Data extracted from a collection
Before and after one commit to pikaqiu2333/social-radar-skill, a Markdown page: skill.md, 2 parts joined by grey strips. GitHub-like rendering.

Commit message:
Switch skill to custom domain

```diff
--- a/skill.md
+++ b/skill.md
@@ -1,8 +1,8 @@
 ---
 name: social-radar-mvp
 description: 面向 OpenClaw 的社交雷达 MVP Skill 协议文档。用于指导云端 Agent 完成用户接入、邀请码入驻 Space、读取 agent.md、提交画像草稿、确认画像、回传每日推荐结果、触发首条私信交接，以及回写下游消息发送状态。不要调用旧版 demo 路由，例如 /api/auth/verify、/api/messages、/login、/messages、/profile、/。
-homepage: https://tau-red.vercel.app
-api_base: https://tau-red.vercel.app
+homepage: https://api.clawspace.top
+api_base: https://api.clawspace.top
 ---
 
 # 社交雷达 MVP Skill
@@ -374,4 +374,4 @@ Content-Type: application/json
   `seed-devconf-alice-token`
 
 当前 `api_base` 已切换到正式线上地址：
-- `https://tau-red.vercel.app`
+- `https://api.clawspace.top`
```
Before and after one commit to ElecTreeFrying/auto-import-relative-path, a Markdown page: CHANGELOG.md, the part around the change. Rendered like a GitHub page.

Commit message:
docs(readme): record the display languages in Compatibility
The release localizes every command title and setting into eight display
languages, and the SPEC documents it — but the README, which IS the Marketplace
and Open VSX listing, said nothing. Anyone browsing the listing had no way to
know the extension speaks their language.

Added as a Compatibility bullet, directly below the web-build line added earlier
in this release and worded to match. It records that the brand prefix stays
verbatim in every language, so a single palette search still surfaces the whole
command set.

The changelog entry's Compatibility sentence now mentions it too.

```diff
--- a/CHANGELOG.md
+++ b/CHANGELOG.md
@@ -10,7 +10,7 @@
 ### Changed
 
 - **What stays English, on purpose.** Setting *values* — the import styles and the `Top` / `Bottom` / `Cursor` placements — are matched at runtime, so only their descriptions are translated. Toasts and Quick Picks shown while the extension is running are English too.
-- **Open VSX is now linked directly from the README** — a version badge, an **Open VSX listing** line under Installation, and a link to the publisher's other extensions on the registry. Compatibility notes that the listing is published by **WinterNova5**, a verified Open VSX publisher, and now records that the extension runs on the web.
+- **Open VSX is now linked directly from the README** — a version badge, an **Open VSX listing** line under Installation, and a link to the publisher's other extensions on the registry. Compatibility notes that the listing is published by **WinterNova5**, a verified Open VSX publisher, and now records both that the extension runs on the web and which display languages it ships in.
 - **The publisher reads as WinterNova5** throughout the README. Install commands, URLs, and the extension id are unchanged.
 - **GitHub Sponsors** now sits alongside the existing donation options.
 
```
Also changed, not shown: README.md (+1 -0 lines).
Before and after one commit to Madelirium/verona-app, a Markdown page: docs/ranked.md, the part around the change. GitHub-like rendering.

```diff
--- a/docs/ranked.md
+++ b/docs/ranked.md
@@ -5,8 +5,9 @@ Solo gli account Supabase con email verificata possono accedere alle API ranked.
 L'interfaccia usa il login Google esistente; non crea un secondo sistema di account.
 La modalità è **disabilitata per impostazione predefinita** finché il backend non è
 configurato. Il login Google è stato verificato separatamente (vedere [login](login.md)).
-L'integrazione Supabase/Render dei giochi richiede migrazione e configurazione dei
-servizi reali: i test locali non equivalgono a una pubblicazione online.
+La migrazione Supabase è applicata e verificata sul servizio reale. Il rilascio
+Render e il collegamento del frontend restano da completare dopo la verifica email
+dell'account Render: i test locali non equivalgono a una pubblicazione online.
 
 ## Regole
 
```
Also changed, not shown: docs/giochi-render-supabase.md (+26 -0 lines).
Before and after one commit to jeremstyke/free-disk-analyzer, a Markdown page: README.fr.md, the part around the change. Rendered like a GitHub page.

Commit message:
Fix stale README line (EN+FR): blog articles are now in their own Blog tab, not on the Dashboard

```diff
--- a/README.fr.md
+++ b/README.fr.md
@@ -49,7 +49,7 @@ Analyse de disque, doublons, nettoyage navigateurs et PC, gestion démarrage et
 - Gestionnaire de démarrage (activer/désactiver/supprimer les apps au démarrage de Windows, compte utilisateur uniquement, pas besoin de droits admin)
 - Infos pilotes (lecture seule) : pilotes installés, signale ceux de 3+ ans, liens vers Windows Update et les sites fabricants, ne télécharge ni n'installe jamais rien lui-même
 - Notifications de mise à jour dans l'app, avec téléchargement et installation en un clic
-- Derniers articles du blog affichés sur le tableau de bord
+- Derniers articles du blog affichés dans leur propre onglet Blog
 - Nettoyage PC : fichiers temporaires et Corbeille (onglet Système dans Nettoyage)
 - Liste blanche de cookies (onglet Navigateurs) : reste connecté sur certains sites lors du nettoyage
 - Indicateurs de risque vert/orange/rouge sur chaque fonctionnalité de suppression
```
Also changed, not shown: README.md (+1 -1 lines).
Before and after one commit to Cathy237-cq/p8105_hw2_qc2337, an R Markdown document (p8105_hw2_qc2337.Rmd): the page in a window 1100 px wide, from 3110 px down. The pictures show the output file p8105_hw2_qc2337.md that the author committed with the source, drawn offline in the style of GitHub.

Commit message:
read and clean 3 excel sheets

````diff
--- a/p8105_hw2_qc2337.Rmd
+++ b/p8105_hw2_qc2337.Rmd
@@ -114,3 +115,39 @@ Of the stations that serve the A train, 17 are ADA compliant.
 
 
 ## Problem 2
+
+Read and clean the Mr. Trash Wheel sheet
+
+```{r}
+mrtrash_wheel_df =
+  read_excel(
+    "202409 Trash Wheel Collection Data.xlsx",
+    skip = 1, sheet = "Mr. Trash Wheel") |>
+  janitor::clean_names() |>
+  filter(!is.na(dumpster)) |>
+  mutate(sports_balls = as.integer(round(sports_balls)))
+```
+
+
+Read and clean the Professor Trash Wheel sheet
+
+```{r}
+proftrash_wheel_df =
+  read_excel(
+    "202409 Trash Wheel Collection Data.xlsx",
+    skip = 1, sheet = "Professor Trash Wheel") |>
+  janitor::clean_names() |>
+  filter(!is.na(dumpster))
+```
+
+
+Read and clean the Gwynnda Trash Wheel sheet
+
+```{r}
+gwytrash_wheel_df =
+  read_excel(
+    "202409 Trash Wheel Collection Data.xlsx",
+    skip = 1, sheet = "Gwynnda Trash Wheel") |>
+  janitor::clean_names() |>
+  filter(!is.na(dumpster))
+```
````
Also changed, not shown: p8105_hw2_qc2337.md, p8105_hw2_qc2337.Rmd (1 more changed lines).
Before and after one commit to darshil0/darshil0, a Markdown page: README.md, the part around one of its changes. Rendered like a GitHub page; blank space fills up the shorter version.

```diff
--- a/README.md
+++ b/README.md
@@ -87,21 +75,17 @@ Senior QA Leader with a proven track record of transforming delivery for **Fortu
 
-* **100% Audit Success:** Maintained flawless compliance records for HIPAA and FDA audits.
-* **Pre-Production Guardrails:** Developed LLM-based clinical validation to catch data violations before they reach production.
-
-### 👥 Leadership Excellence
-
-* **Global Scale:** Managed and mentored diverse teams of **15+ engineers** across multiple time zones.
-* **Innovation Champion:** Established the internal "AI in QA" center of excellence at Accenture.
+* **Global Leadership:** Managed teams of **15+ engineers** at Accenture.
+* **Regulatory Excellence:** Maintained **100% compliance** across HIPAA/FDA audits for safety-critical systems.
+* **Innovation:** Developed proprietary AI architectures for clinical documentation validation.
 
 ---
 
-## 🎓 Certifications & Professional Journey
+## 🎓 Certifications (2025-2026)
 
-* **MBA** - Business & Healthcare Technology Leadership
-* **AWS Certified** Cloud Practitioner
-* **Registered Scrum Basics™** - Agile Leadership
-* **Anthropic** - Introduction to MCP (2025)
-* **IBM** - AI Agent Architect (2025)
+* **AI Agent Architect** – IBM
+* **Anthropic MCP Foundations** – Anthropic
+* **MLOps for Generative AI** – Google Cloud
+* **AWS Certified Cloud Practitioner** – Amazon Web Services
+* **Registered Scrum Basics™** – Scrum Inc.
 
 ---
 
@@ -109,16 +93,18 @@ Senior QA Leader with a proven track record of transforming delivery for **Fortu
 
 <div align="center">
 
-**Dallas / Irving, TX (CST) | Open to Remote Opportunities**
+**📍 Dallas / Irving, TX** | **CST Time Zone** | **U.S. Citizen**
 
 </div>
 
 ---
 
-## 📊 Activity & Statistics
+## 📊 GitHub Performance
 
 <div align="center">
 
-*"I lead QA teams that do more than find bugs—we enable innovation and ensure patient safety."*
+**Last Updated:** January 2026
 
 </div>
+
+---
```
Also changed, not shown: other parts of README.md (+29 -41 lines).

**TASK DESCRIPTION:** Note every line above where the string "like" shows up, and copy those lines.

**ANSWER:**
Before and after one commit to pikaqiu2333/social-radar-skill, a Markdown page: skill.md, 2 parts joined by grey strips. GitHub-like rendering.
Before and after one commit to ElecTreeFrying/auto-import-relative-path, a Markdown page: CHANGELOG.md, the part around the change. Rendered like a GitHub page.
Before and after one commit to Madelirium/verona-app, a Markdown page: docs/ranked.md, the part around the change. GitHub-like rendering.
Before and after one commit to jeremstyke/free-disk-analyzer, a Markdown page: README.fr.md, the part around the change. Rendered like a GitHub page.
Before and after one commit to darshil0/darshil0, a Markdown page: README.md, the part around one of its changes. Rendered like a GitHub page; blank space fills up the shorter version.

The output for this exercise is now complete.